_Problem statement_:
If a line in the data below includes the string "frame", please return a copy of it.

>>

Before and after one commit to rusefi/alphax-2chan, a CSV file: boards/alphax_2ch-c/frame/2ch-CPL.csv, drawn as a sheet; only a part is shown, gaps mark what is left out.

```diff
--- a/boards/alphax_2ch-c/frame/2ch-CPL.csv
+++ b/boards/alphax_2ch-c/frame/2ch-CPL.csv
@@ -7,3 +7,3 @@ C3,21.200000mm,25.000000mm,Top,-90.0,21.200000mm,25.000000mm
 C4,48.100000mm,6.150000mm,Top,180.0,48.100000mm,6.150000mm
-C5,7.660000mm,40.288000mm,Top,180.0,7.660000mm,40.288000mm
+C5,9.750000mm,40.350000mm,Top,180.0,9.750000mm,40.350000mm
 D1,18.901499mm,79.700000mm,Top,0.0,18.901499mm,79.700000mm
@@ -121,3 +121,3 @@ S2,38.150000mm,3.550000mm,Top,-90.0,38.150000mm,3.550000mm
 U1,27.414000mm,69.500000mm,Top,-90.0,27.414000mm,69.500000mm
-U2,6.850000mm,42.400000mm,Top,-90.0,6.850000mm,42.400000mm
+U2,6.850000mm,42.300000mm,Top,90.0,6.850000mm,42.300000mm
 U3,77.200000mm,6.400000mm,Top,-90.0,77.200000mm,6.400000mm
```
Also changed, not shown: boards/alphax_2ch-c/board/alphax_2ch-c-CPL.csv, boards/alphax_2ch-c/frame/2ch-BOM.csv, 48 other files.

<<

_Finished task_:
Before and after one commit to rusefi/alphax-2chan, a CSV file: boards/alphax_2ch-c/frame/2ch-CPL.csv, drawn as a sheet; only a part is shown, gaps mark what is left out.
--- a/boards/alphax_2ch-c/frame/2ch-CPL.csv
+++ b/boards/alphax_2ch-c/frame/2ch-CPL.csv
Also changed, not shown: boards/alphax_2ch-c/board/alphax_2ch-c-CPL.csv, boards/alphax_2ch-c/frame/2ch-BOM.csv, 48 other files.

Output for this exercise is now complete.